HEARING Humza Yousaf say that things are going to get worse before they get better ("£300m winter care boost as NHS faces biggest challenge", The Herald, October 6) is frightening. I burned my elbow at the weekend and despite treating it myself, I felt it required medical attention. In previous years I would have attended my local GP practice and one of the nurses would have made sure it was clean and bandaged it. Job done. Not now.

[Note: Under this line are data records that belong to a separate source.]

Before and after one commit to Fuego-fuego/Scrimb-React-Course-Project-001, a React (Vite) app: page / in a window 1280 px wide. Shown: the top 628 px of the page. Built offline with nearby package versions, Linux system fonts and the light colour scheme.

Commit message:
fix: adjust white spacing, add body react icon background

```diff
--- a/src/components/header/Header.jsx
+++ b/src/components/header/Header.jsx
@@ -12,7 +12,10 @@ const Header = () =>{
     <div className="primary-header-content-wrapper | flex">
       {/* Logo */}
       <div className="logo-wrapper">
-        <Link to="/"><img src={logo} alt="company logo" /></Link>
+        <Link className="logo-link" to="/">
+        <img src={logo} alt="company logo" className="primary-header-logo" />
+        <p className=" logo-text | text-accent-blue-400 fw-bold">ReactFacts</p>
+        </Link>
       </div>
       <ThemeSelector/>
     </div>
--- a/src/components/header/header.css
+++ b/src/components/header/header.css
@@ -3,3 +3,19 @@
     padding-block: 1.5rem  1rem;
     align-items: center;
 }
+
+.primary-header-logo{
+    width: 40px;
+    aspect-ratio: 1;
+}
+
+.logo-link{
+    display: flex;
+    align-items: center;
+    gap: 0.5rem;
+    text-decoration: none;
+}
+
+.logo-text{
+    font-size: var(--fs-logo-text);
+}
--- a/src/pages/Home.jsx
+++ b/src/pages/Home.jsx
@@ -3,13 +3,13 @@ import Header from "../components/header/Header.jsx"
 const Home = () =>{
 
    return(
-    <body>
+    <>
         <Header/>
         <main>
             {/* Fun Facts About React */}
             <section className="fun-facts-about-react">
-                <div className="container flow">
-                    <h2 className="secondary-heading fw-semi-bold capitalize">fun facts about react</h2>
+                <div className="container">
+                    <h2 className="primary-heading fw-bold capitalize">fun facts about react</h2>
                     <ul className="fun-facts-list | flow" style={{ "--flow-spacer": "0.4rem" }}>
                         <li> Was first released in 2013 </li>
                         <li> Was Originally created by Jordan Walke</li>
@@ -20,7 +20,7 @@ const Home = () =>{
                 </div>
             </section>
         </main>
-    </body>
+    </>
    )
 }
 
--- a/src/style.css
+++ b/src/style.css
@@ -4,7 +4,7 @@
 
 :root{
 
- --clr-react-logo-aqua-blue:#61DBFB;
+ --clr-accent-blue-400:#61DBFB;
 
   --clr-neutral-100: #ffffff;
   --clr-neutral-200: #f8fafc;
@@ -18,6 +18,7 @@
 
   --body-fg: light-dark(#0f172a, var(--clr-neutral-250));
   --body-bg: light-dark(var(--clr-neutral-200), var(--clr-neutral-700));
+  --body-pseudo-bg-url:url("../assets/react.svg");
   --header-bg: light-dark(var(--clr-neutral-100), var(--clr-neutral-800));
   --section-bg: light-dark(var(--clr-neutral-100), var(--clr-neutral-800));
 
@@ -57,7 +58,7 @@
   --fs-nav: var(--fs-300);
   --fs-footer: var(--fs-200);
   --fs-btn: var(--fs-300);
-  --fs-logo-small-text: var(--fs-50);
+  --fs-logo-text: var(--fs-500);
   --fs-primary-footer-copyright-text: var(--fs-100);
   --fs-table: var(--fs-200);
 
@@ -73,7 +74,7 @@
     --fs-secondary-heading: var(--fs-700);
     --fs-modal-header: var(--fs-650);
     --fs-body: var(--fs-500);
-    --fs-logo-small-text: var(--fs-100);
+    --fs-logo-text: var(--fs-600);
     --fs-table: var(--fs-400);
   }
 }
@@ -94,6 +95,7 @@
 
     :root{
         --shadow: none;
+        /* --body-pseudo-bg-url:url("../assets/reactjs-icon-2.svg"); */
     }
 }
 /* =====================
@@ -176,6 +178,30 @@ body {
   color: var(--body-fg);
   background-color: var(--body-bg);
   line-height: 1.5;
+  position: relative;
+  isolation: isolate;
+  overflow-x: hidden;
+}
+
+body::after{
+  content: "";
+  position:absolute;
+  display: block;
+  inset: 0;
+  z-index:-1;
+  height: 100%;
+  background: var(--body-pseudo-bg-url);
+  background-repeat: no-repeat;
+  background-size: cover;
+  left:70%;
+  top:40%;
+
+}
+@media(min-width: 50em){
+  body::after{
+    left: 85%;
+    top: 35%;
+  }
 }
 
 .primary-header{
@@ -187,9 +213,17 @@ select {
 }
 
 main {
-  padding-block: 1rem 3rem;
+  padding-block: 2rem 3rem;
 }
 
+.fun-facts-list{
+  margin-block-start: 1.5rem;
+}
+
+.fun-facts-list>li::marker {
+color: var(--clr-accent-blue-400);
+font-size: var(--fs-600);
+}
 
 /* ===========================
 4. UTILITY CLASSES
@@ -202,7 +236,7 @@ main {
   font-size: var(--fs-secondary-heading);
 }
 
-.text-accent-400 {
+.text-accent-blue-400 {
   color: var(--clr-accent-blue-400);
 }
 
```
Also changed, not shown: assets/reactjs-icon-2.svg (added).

The current system involves jumping through hoops while engaging as many staff as possible, which is such a waste. I dealt with a receptionist at my local practice who told me I would be triaged and asked for a photo, which I duly sent. I’m assuming someone with medical training looked at the photo before I got a call back two hours later telling me to phone 111 (not sure what happened to the triage). I called 111,where I gave all the details to one person, who then passed them on to a nurse. The person I was speaking to then told me someone would call me back within the next four hours to tell me what action would be taken. I got a call a few hours later from a doctor at our local hospital who gave me an A&E appointment (why are doctors giving appointments – what are the administrative staff doing?).

Once I got to A&E, I spoke to a receptionist there and was seen by what I assume was a senior nurse who then passed me to another nurse to treat the wound and bandage it. I was in and out within 10 minutes, unlike the other people sitting in the waiting room who hadn’t realised that you shouldn’t have emergencies if you haven’t got an appointment.

Eight people were involved in me getting treatment on what is a minor injury. That is six people too many in my opinion. What has happened to our NHS that I can’t attend my local surgery, speak to the receptionist and see a nurse to get a minor injury treated? I am not criticising the staff within the NHS. I am exasperated at the cumbersome and wasteful management. Any company working in this way would be out of business in a flash.

This is no way to run the NHS. How many elderly and vulnerable people would have just given up trying to get the help they needed, thinking they must be a burden to the NHS?

I fear for all those who end up needing treatment over winter as the NHS is leaving us out in the cold.

Jane Lax, Aberlour.


APROPOS the current and forthcoming disputes concerning ScotRail ("Transport minister calls for calm heads to resolve ScotRail dispute", The Herald, October 6) and thinking slightly ahead, what will the collective trade unions involved heap their opprobrium on come next April when the current bogeyman for all the current travails, real or perceived, has departed the scene? It will be the hapless Scottish Government body that will bear the brunt of any such angst.

No change there, I'm afraid. Disputes of their kind are as unchanging as the phases of the moon and have been for decades in the railway industry.

The disruption to Sunday services that has endured for six months or more now does not bode well for passenger usage when they are eventually restored.Whomsoever of the travelling public who have not had this facility may well now decide it has been too long without it and, frankly, not now needed.

The rail system in Scotland north of the central belt is sparse and some services exist, largely, because they are there and no one dares mention dispensing with them for any given reason. Having said that, sentiment alone will not be the salvation of any rail route or service in Scotland. Other pressures are already with us and increasingly so. Who is going to pay for what?

We are heading for turmoil and discord in this regard and the unions should step back and take heed. Do they and the staff they represent have a long-term future? Is a rail system assured for passengers (and freight) in Scotland?

John Macnab, Falkirk.


I WAS interested in Vicky Allan's column detailing forever chemicals ("Dark Water chemicals must be regulated", The Herald, October 4). This follows recent reports of guillemots being found dead on beaches after being killed by plastic, and starving birds swimming up rivers looking for food. When are we going to take the chemical industry to task? Are we going to allow the mega-rich global corporations to kill us off? Too many of our politicians are obviously making a fortune from their links with big business to care about what is happening to humans and wildlife to do anything to stop it.

Then critics complain about Greta Thunberg telling it like it is – "blah, blah, blah and no action". That is why young people are gluing themselves to roads, because they are sick of it, as am I. If COP26 doesn't change anything I might as well spend the rest of my life under the duvet.

Margaret Forbes, Kilmacolm.


THE photograph of the crowds of shoppers in Glasgow's Argyle Street in 1980 ("Christmas shoppers out in force", The Herald, October 5) reminds me of a friend who was a trainee in Lewis's department store more than a few years ago.

During the hectic days in the run-up to Christmas, he looked down on the packed shop floor and, turning to the head of his department, remarked on how good business was. To which his boss replied: "But count the carrier bags."

During one of the country's several recessions, it was commented upon how many "customers" in London's fashionable Oxford Street were simply going through the motions of shopping, moving in and out of stores, without making any purchases.

Nearer Christmas, which seems to come around earlier each year, take a look, and count the carrier bags (although I guess online shopping may spoil the sport).

Malcolm Allan, Bishopbriggs.